### Recorded data:
>>>

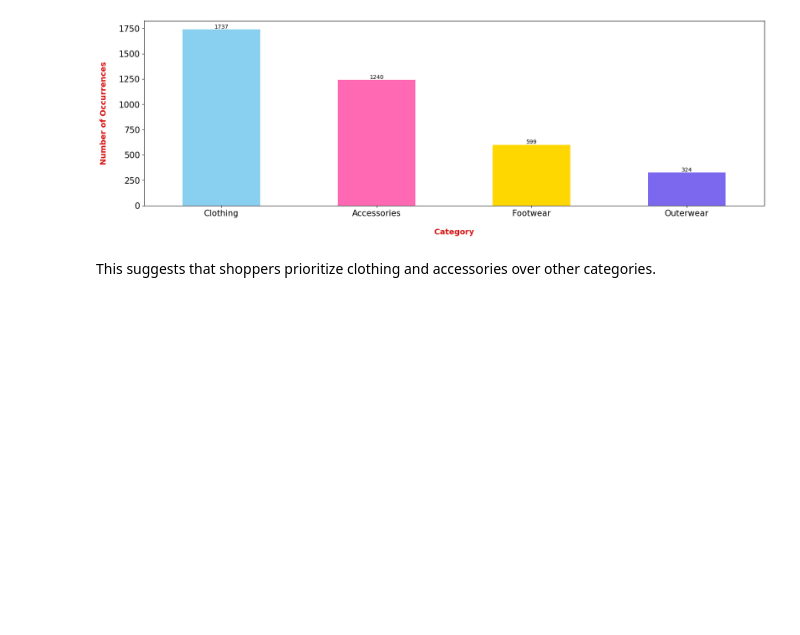
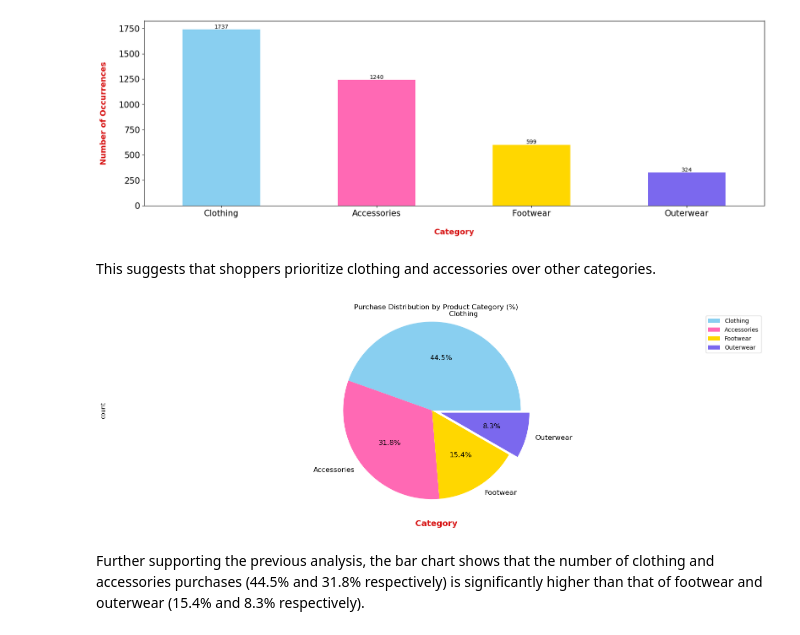
Before and after one commit to noahnoahnoahtran/project18-shopping-trend-analysis, a Jupyter notebook: shopping_trend_analysis.ipynb, the cells around one changed output. Cells and saved outputs as stored; diff of their text form; code cells hidden in the pictures; blank space fills up the shorter version.

```diff
--- a/shopping_trend_analysis.ipynb
+++ b/shopping_trend_analysis.ipynb
@@ -162,3 +162,16 @@ plt.show()
 [figure]
 # %% [markdown]
 This suggests that shoppers prioritize clothing and accessories over other categories.
+# %%
+#Purchase distribution by product category (%)
+plt.figure(figsize = (20, 6))
+df['Category'].value_counts().plot(kind = 'pie', fontsize = 12, colors = colors, explode = (0, 0, 0, 0.1), autopct = '%1.1f%%')
+plt.xlabel('Category', weight = 'bold', color = '#D71313', fontsize = 14, labelpad = 20)
+plt.axis('equal')
+plt.legend(labels = df['Category'].value_counts().index, loc = 'best')
+plt.title('Purchase Distribution by Product Category (%)')
+plt.show()
+# %% [output]
+[figure, added]
+# %% [markdown]
+Further supporting the previous analysis, the bar chart shows that the number of clothing and accessories purchases (44.5% and 31.8% respectively) is significantly higher than that of footwear and outerwear (15.4% and 8.3% respectively).
```
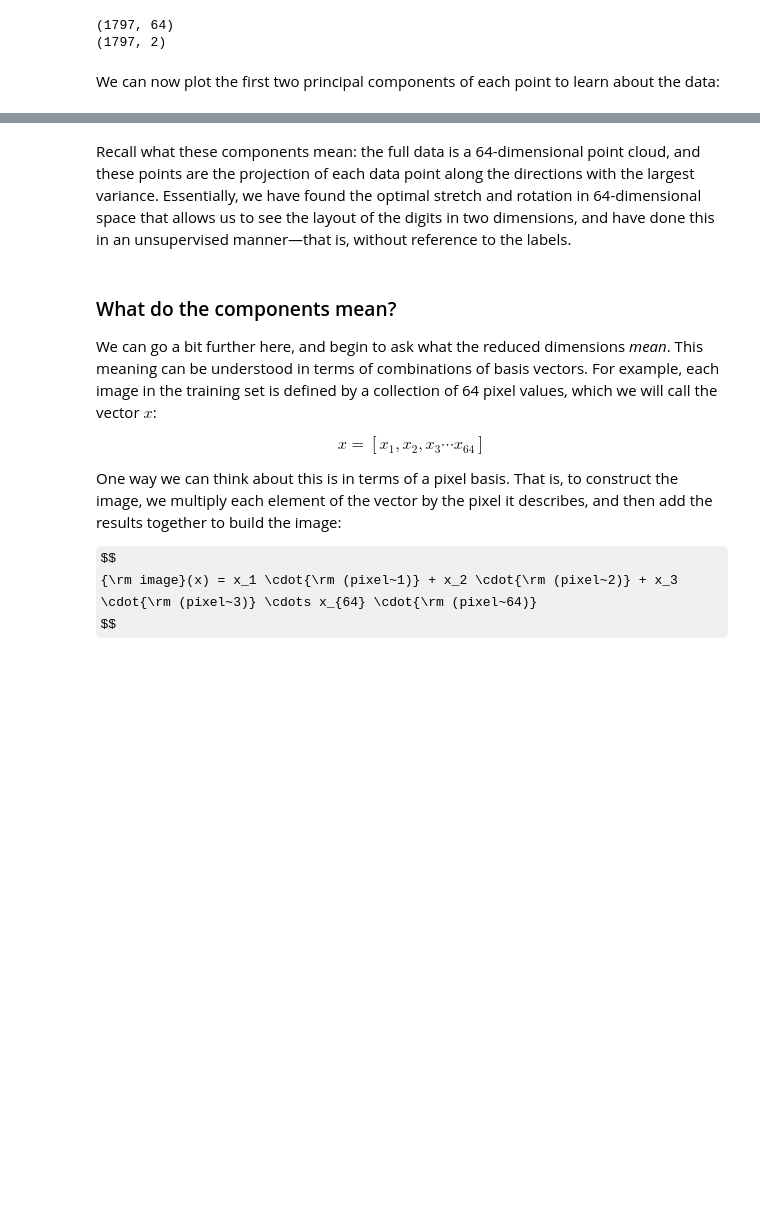
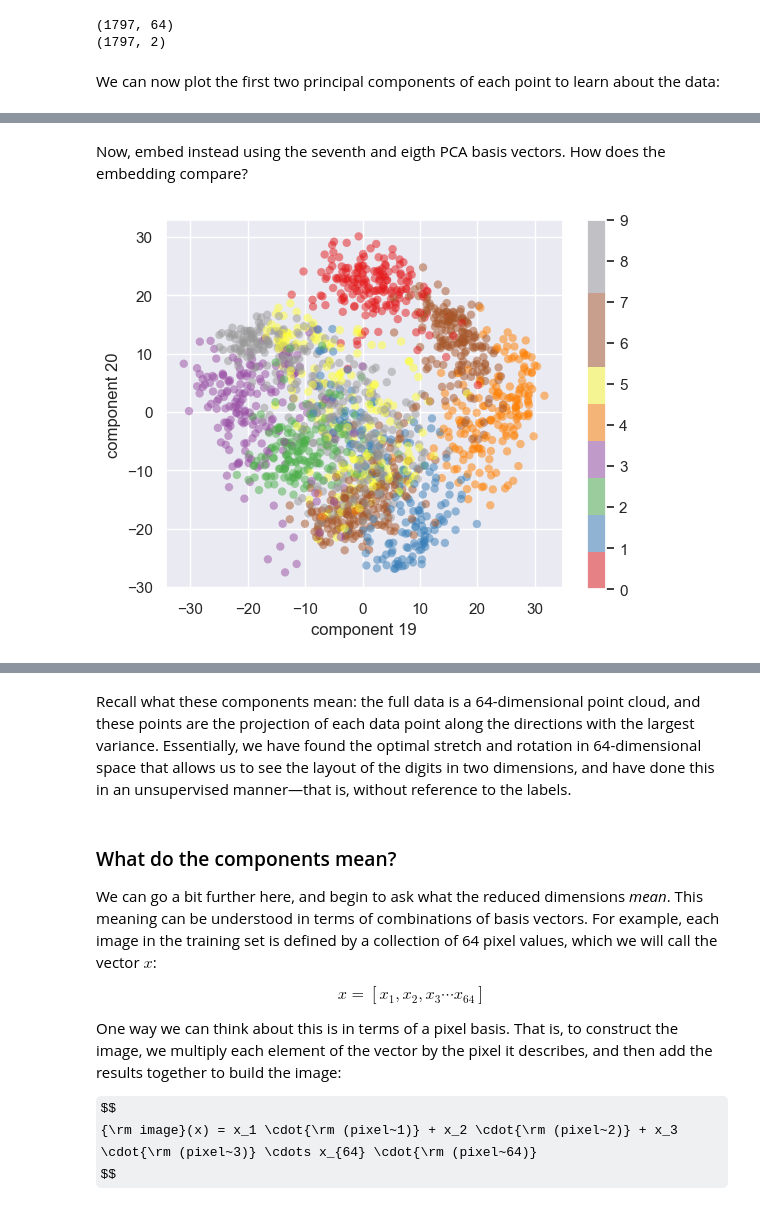
Before and after one commit to henryadams/geometry-of-data, a Jupyter notebook: 05.09-Principal-Component-Analysis.ipynb, the cells around one changed output, grey strips where cells are left out. Saved outputs shown, nothing was run; the diff lists cells and outputs as text; code cells hidden in the pictures; some formulas as TeX source; blank space fills up the shorter version.

```diff
--- a/05.09-Principal-Component-Analysis.ipynb
+++ b/05.09-Principal-Component-Analysis.ipynb
@@ -160,0 +174,13 @@ plt.colorbar();
+# %% [markdown]
+Now, embed instead using the seventh and eigth PCA basis vectors. How does the embedding compare?
+# %%
+pca = PCA(20)  # project from 64 to 20 dimensions
+projected = pca.fit_transform(digits.data)
+plt.scatter(projected[:, 0], projected[:, 1], # THIS LINE MUST BE CHANGED
+            c=digits.target, edgecolor='none', alpha=0.5,
+            cmap=plt.cm.get_cmap('Set1', 10))
+plt.xlabel('component 19')
+plt.ylabel('component 20')
+plt.colorbar();
+# %% [output]
+[figure, added]
```
Also changed, not shown: parts of 4 cells of this notebook.
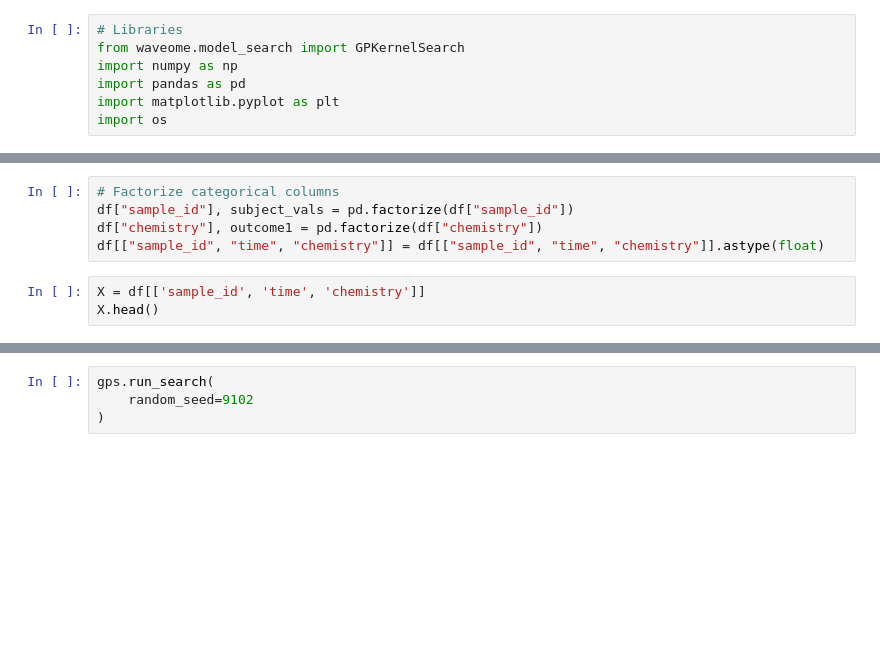
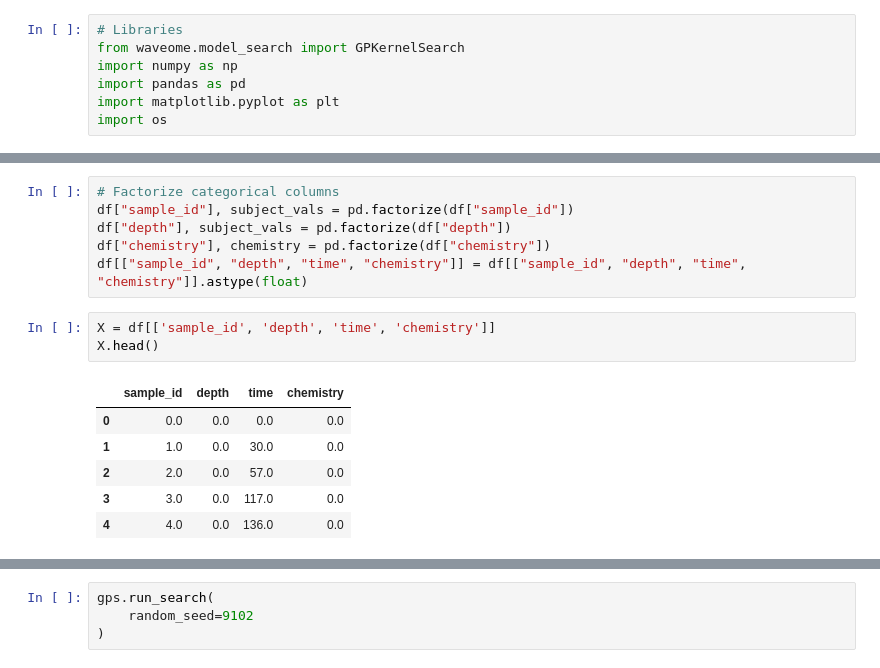
Before and after one commit to omicsEye/waveome, a Jupyter notebook: examples/Marine_microbiome/wavome_marine.ipynb, the cells around one changed output, grey strips where cells are left out. Saved outputs shown, nothing was run; the diff lists cells and outputs as text; blank space fills up the shorter version.

```diff
--- a/examples/Marine_microbiome/wavome_marine.ipynb
+++ b/examples/Marine_microbiome/wavome_marine.ipynb
@@ -92,9 +63,17 @@ for out in range(1,4):
 # %%
 # Factorize categorical columns
 df["sample_id"], subject_vals = pd.factorize(df["sample_id"])
-df["chemistry"], outcome1 = pd.factorize(df["chemistry"])
-df[["sample_id", "time", "chemistry"]] = df[["sample_id", "time", "chemistry"]].astype(float)
+df["depth"], subject_vals = pd.factorize(df["depth"])
+df["chemistry"], chemistry = pd.factorize(df["chemistry"])
+df[["sample_id", "depth", "time", "chemistry"]] = df[["sample_id", "depth", "time", "chemistry"]].astype(float)
 # %%
-X = df[['sample_id', 'time', 'chemistry']]
+X = df[['sample_id', 'depth', 'time', 'chemistry']]
 X.head()
+# %% [output]
+|  | sample_id | depth | time | chemistry |
+| 0 | 0.0 | 0.0 | 0.0 | 0.0 |
+| 1 | 1.0 | 0.0 | 30.0 | 0.0 |
+| 2 | 2.0 | 0.0 | 57.0 | 0.0 |
+| 3 | 3.0 | 0.0 | 117.0 | 0.0 |
+| 4 | 4.0 | 0.0 | 136.0 | 0.0 |
 # %%
```
Also changed, not shown: parts of 12 cells of this notebook.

<<<

### What the task asks:
Only the pictures are to be left out; repeat everything else in the records above exactly.

### Exercise output:
Before and after one commit to noahnoahnoahtran/project18-shopping-trend-analysis, a Jupyter notebook: shopping_trend_analysis.ipynb, the cells around one changed output. Cells and saved outputs as stored; diff of their text form; code cells hidden in the pictures; blank space fills up the shorter version.

```diff
--- a/shopping_trend_analysis.ipynb
+++ b/shopping_trend_analysis.ipynb
@@ -162,3 +162,16 @@ plt.show()
 [figure]
 # %% [markdown]
 This suggests that shoppers prioritize clothing and accessories over other categories.
+# %%
+#Purchase distribution by product category (%)
+plt.figure(figsize = (20, 6))
+df['Category'].value_counts().plot(kind = 'pie', fontsize = 12, colors = colors, explode = (0, 0, 0, 0.1), autopct = '%1.1f%%')
+plt.xlabel('Category', weight = 'bold', color = '#D71313', fontsize = 14, labelpad = 20)
+plt.axis('equal')
+plt.legend(labels = df['Category'].value_counts().index, loc = 'best')
+plt.title('Purchase Distribution by Product Category (%)')
+plt.show()
+# %% [output]
+[figure, added]
+# %% [markdown]
+Further supporting the previous analysis, the bar chart shows that the number of clothing and accessories purchases (44.5% and 31.8% respectively) is significantly higher than that of footwear and outerwear (15.4% and 8.3% respectively).
```
Before and after one commit to henryadams/geometry-of-data, a Jupyter notebook: 05.09-Principal-Component-Analysis.ipynb, the cells around one changed output, grey strips where cells are left out. Saved outputs shown, nothing was run; the diff lists cells and outputs as text; code cells hidden in the pictures; some formulas as TeX source; blank space fills up the shorter version.

```diff
--- a/05.09-Principal-Component-Analysis.ipynb
+++ b/05.09-Principal-Component-Analysis.ipynb
@@ -160,0 +174,13 @@ plt.colorbar();
+# %% [markdown]
+Now, embed instead using the seventh and eigth PCA basis vectors. How does the embedding compare?
+# %%
+pca = PCA(20)  # project from 64 to 20 dimensions
+projected = pca.fit_transform(digits.data)
+plt.scatter(projected[:, 0], projected[:, 1], # THIS LINE MUST BE CHANGED
+            c=digits.target, edgecolor='none', alpha=0.5,
+            cmap=plt.cm.get_cmap('Set1', 10))
+plt.xlabel('component 19')
+plt.ylabel('component 20')
+plt.colorbar();
+# %% [output]
+[figure, added]
```
Also changed, not shown: parts of 4 cells of this notebook.
Before and after one commit to omicsEye/waveome, a Jupyter notebook: examples/Marine_microbiome/wavome_marine.ipynb, the cells around one changed output, grey strips where cells are left out. Saved outputs shown, nothing was run; the diff lists cells and outputs as text; blank space fills up the shorter version.

```diff
--- a/examples/Marine_microbiome/wavome_marine.ipynb
+++ b/examples/Marine_microbiome/wavome_marine.ipynb
@@ -92,9 +63,17 @@ for out in range(1,4):
 # %%
 # Factorize categorical columns
 df["sample_id"], subject_vals = pd.factorize(df["sample_id"])
-df["chemistry"], outcome1 = pd.factorize(df["chemistry"])
-df[["sample_id", "time", "chemistry"]] = df[["sample_id", "time", "chemistry"]].astype(float)
+df["depth"], subject_vals = pd.factorize(df["depth"])
+df["chemistry"], chemistry = pd.factorize(df["chemistry"])
+df[["sample_id", "depth", "time", "chemistry"]] = df[["sample_id", "depth", "time", "chemistry"]].astype(float)
 # %%
-X = df[['sample_id', 'time', 'chemistry']]
+X = df[['sample_id', 'depth', 'time', 'chemistry']]
 X.head()
+# %% [output]
+|  | sample_id | depth | time | chemistry |
+| 0 | 0.0 | 0.0 | 0.0 | 0.0 |
+| 1 | 1.0 | 0.0 | 30.0 | 0.0 |
+| 2 | 2.0 | 0.0 | 57.0 | 0.0 |
+| 3 | 3.0 | 0.0 | 117.0 | 0.0 |
+| 4 | 4.0 | 0.0 | 136.0 | 0.0 |
 # %%
```
Also changed, not shown: parts of 12 cells of this notebook.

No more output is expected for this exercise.